Directions for this task:
Scan the entries below for the string "NewScreen" and copy every line where it turns up.

··· Dataset records

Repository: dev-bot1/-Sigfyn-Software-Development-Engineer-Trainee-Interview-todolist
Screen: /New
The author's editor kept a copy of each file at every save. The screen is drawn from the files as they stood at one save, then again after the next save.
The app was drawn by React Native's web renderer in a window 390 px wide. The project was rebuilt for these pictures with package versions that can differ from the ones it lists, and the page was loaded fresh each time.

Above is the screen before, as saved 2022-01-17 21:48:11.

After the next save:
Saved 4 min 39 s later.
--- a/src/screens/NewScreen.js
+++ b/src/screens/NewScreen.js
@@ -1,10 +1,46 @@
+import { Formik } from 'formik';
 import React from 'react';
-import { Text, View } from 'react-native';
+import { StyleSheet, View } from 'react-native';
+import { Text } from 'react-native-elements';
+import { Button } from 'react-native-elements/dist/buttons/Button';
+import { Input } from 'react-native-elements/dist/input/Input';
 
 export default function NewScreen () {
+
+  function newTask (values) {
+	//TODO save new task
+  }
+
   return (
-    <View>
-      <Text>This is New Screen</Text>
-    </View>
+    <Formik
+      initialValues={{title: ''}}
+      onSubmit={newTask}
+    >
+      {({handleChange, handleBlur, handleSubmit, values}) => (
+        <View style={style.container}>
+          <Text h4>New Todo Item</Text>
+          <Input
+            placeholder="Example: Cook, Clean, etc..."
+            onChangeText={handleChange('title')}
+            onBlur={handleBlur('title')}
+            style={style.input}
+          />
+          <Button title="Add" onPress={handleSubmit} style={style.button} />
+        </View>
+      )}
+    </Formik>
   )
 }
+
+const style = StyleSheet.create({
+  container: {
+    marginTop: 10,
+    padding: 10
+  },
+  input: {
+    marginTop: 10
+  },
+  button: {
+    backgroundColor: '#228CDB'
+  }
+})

······

Answer to this problem:
--- a/src/screens/NewScreen.js
+++ b/src/screens/NewScreen.js
 export default function NewScreen () {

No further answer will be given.